The Grant II Premium is a fun rig to play around with but is it worth spending $300 or more for it? No. I wish the Premium model offered features similar to the McKinley like Auto-SWR, and NOAA reception. It would also had been nice if the design had been reworked with a front firing speaker too. The Premium is the only one to have FM, but that's not a mode I would every imagine using in the US anyway. Once the export mod is done you get a choice of bands similar to any export radio including the UK CB band.

All 3 transceivers had good transmit audio. I used my Turner Road King 70 on each model. They all had "okay" noise blanking ability, and I found the Hi-Cut feature (used in the Premium and McKinley) to be very useful fighting noise as well. To say that either of their noise blanker's worked as well as the classic 138GTL or original Uniden Grant would be a falsehood. While I'm wishing for other features, I wish that one day you could change the display from channel number to frequency ONLY via a menu function.

Once again, I'd prefer to have a McKinley in the car. It's backlit screen just edged out the Premium for readability in daylight hours. I would have preferred some Sunspot activity to see how each radio compared against the other but I'm afraid we're many months away from that happening. A detailed review of the Grant II can be found via CB Radio magazine as well as various YouTube channels.
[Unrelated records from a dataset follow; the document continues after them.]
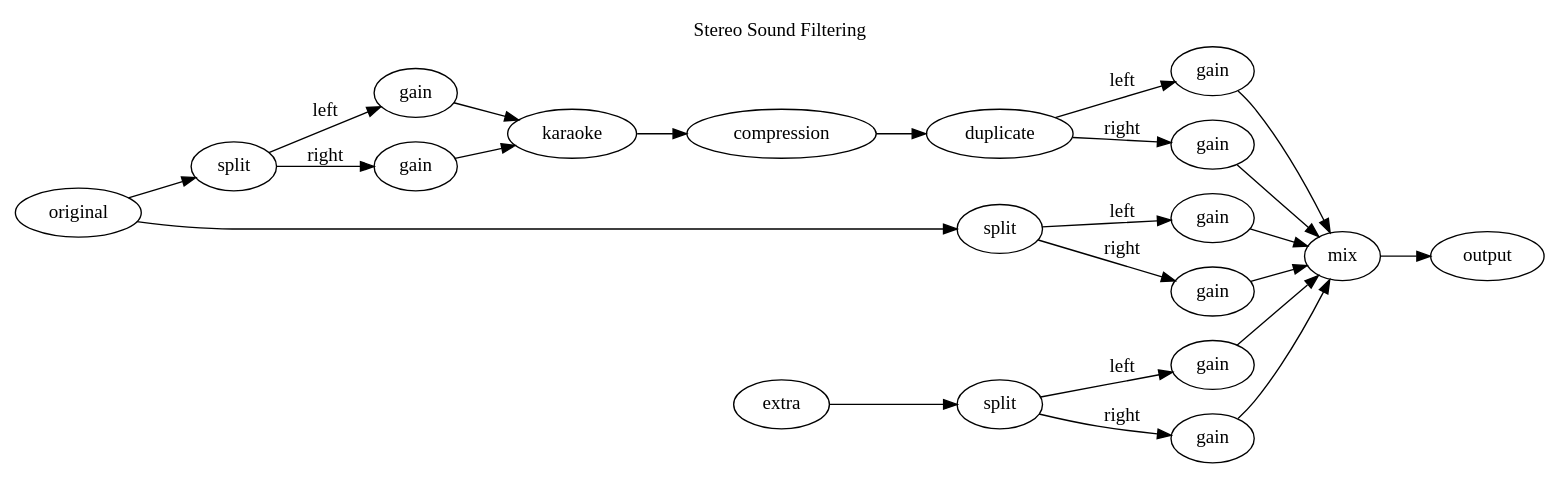
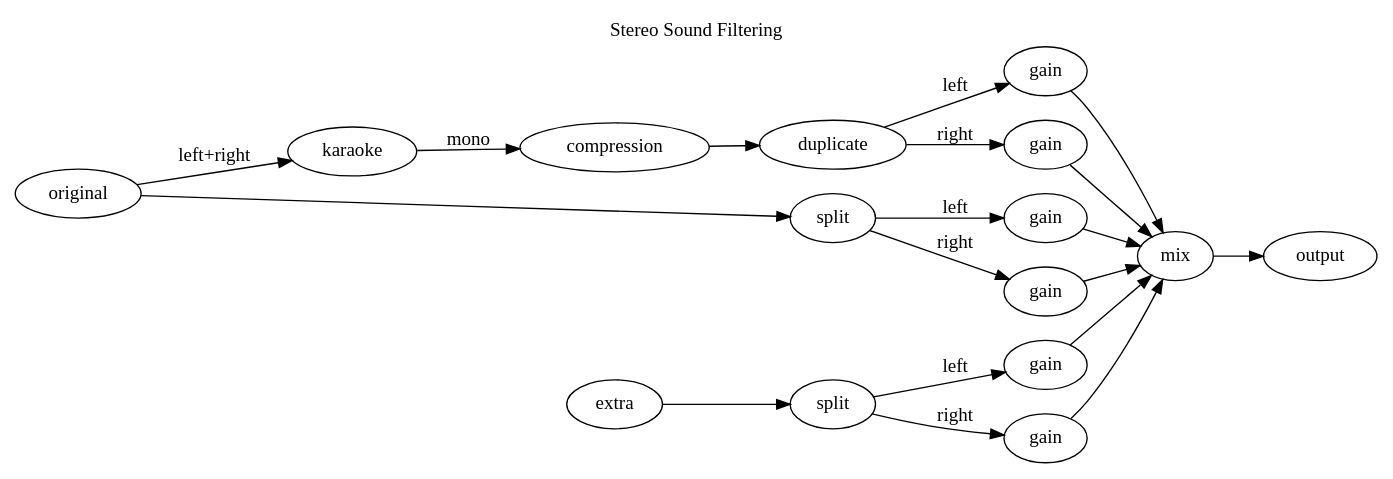
One commit to joeyparrish/upfish changed the diagram in filter-graph-stereo.gv. Above: the diagram before and after it, drawn with Graphviz. The commit also changed 4 other files, not shown here.

```diff
--- a/filter-graph-stereo.gv
+++ b/filter-graph-stereo.gv
@@ -1,54 +1,44 @@
 digraph {
   label = "Stereo Sound Filtering"
   labelloc = "t"
   rankdir = "LR"
 
-  original -> split;
+  original -> karaoke [label="left+right"];
+  karaoke -> compression [label="mono"];
 
   gain0 [label="gain"];
   gain1 [label="gain"];
 
-  split -> gain0 [label="left"];
-  split -> gain1 [label="right"];
+  compression -> duplicate;
+  duplicate -> gain0 [label="left"];
+  duplicate -> gain1 [label="right"];
 
-  gain0 -> karaoke;
-  gain1 -> karaoke;
+  gain0 -> mix;
+  gain1 -> mix;
 
-  karaoke -> compression;
+  split2 [label="split"];
+  original -> split2;
 
   gain2 [label="gain"];
   gain3 [label="gain"];
 
-  compression -> duplicate;
-  duplicate -> gain2 [label="left"];
-  duplicate -> gain3 [label="right"];
+  split2 -> gain2 [label="left"];
+  split2 -> gain3 [label="right"];
 
   gain2 -> mix;
   gain3 -> mix;
 
-  split2 [label="split"];
-  original -> split2;
+  split3 [label="split"];
+  extra -> split3;
 
   gain4 [label="gain"];
   gain5 [label="gain"];
 
-  split2 -> gain4 [label="left"];
-  split2 -> gain5 [label="right"];
+  split3 -> gain4 [label="left"];
+  split3 -> gain5 [label="right"];
 
   gain4 -> mix;
   gain5 -> mix;
 
-  split3 [label="split"];
-  extra -> split3;
-
-  gain6 [label="gain"];
-  gain7 [label="gain"];
-
-  split3 -> gain6 [label="left"];
-  split3 -> gain7 [label="right"];
-
-  gain6 -> mix;
-  gain7 -> mix;
-
   mix -> output;
 }
```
If you've noticed, lately I've been posting some audio clips on this blog for your enjoyment (right-side). The most recent upload is another classic "Clark" clip about a High School science experiment gone horribly wrong in "the Lightning bolt from the butt "story. If you haven't noticed, well, now you know. I rotate these clips with others from time to time.
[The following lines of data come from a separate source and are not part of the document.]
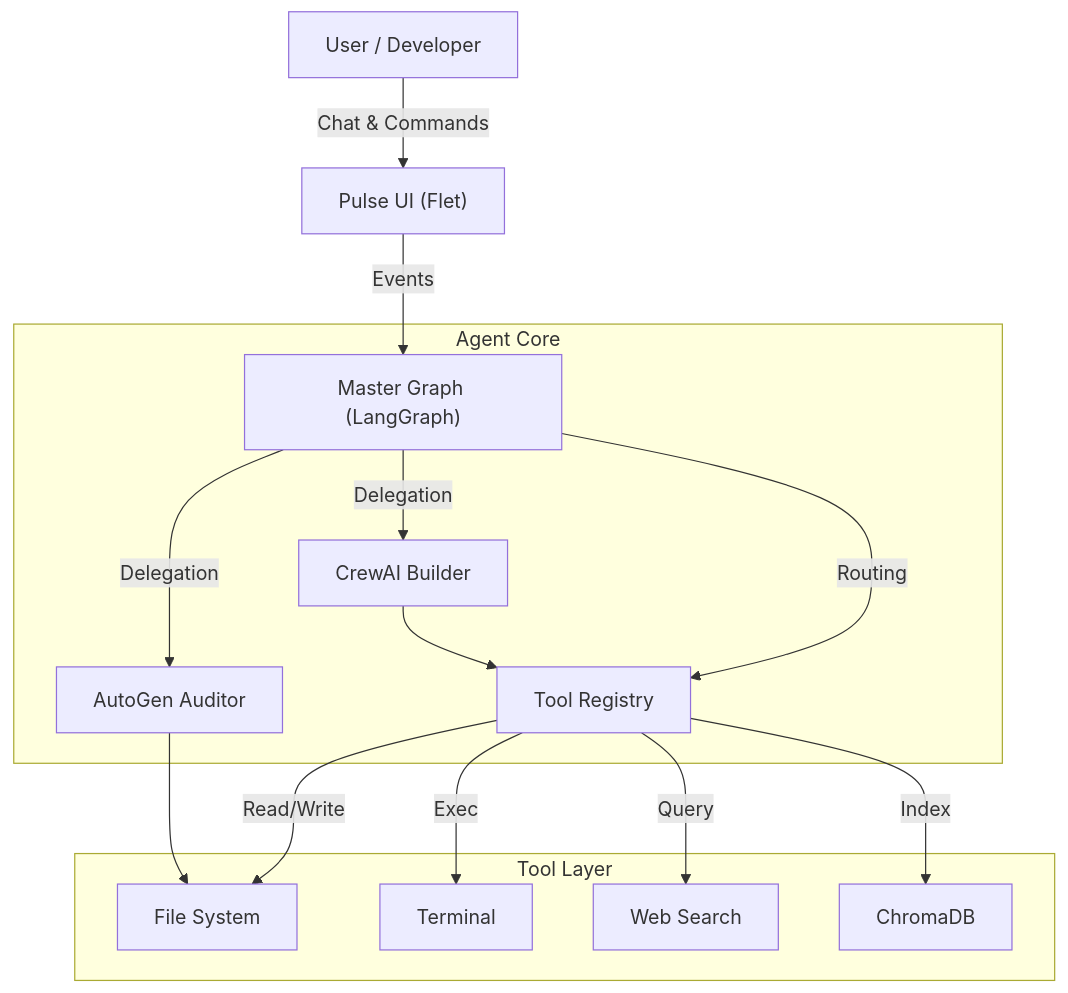
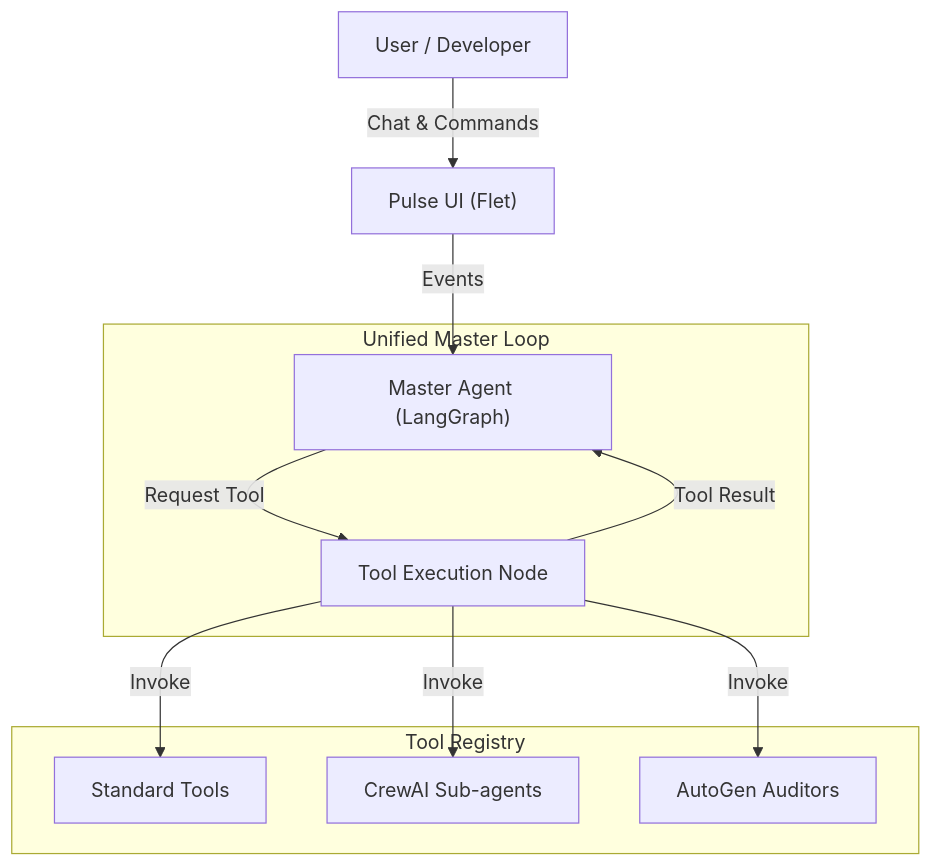
One commit to Kathan03/Pulse-Agentic_IDE changed the diagram in README.md. Above: the diagram before and after it, drawn with Mermaid. The commit also changed other lines of this file, not shown here.

````diff
--- a/README.md
+++ b/README.md
@@ -74,21 +81,16 @@
 ```mermaid
 graph TD
     User["User / Developer"] -->|Chat & Commands| UI["Pulse UI (Flet)"]
-    UI -->|Events| Master["Master Graph (LangGraph)"]
-    
-    subgraph "Agent Core"
-        Master -->|Routing| Tools["Tool Registry"]
-        Master -->|Delegation| Crew["CrewAI Builder"]
-        Master -->|Delegation| AutoGen["AutoGen Auditor"]
+    UI -->|Events| Master["Master Agent (LangGraph)"]
+
+    subgraph "Unified Master Loop"
+        Master -->|Request Tool| Exec["Tool Execution Node"]
+        Exec -->|Tool Result| Master
     end
-    
-    subgraph "Tool Layer"
-        Tools -->|Read/Write| FS["File System"]
-        Tools -->|Exec| Cmd["Terminal"]
-        Tools -->|Query| Web["Web Search"]
-        Tools -->|Index| RAG["ChromaDB"]
+
+    subgraph "Tool Registry"
+        Exec -->|Invoke| Tools["Standard Tools"]
+        Exec -->|Invoke| Crew["CrewAI Sub-agents"]
+        Exec -->|Invoke| AutoGen["AutoGen Auditors"]
     end
-    
-    Crew --> Tools
-    AutoGen --> FS
 ```
````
Thursday, October 10, 2019



Well, I missed the Fall Belton Hamfest last weekend for a variety of reasons that should not have been reasons in the first place (but they were). My regret was further amplified when the "Friz" emailed me to say that it was the largest turn out he had seen in many years (😰). My plan now is to get there next Spring.

On another note, and the main reason I started this entry, I was  perusing archival stories of the Wall Street Journal when I ran across an article from August 31, 1977 and the title read: "Texas Instruments Delays CB Radio Sales for several months".
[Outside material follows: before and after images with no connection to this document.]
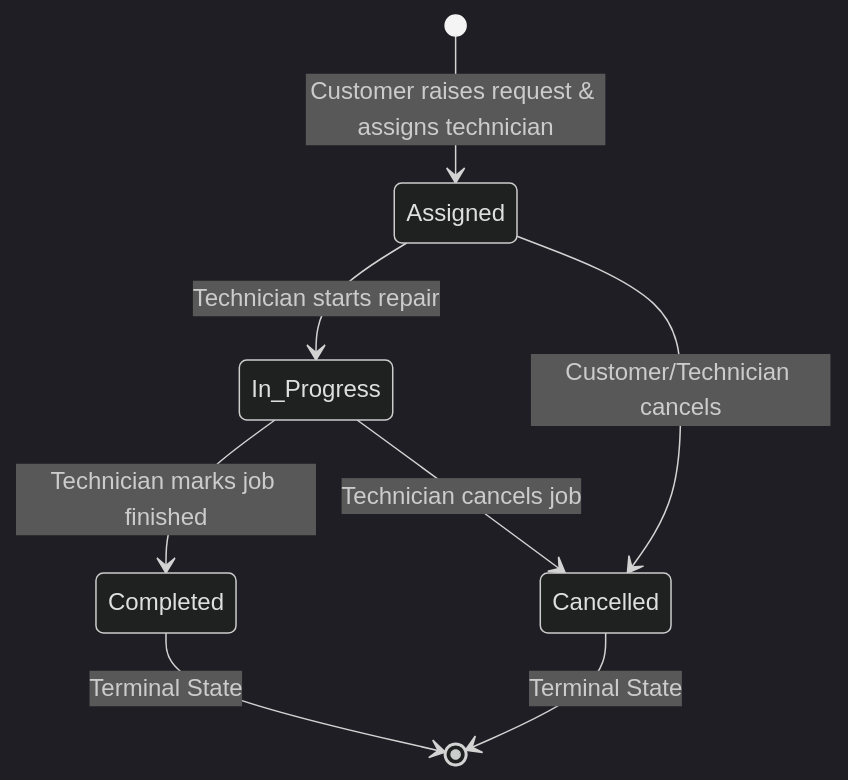
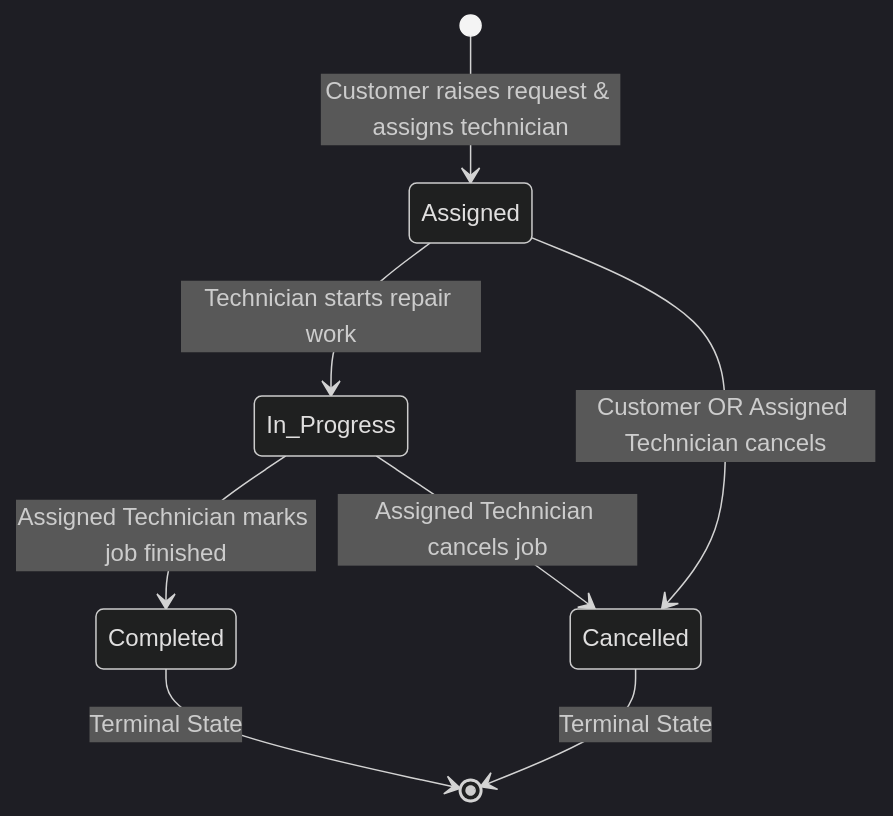
The second of 2 diagrams in README.md (kartikwagh21/Backend_Major_Project), drawn with Mermaid (dark theme) before and after one commit. The commit also changed other lines of this file and 2 other files, not shown here.

````diff
--- a/README.md
+++ b/README.md
@@ -193,10 +204,10 @@
 ```mermaid
 stateDiagram-v2
     [*] --> Assigned: Customer raises request & assigns technician
-    Assigned --> In_Progress: Technician starts repair
-    Assigned --> Cancelled: Customer/Technician cancels
-    In_Progress --> Completed: Technician marks job finished
-    In_Progress --> Cancelled: Technician cancels job
+    Assigned --> In_Progress: Technician starts repair work
+    Assigned --> Cancelled: Customer OR Assigned Technician cancels
+    In_Progress --> Completed: Assigned Technician marks job finished
+    In_Progress --> Cancelled: Assigned Technician cancels job
     Completed --> [*]: Terminal State
     Cancelled --> [*]: Terminal State
 ```
````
Yes, this was all to do about their upcoming 40 channel SSB radios. "Citing production-cost concerns and a flooded market they (TI) will delay for several months its prevously announced entry into the citizens-band radio business".

Concerned about the 23 channel glut along with the switch to 40 channel radios they were now postponing their planned releases until 1978. Previously their Hi-Tech transceivers were supposed to hit in the Fall of '77. Not only were they wavering on the release date, Texas Instruments hadn't even filed for FCC approval!

A TI spokesman said that they were also planning to redesign their units so that they would better fit the market demand as well as pricing. When asked if the base/mobile radio pricing would change due to redesigns he said "We don't have any anticipation that we will change the prices UP or Down".

Clearly, they had mock ups and perhaps even pre-production models about around when they announced these transceivers, but after reading this article it seems to me that it never got any further than that due to apprehension of a tightening marketplace. (pictures from advertisements of these radios are in my previous posts about them)

Knowing what we know now about the CB manufacturer "Blood Bath" of 1977/8 TI was smart in making that decision however, I sure wish that they went thru with it so we could have one or both in our collection.

Unless some old TI guy contacts me to say that he has a pre-production model, this pretty much ends my posts about it.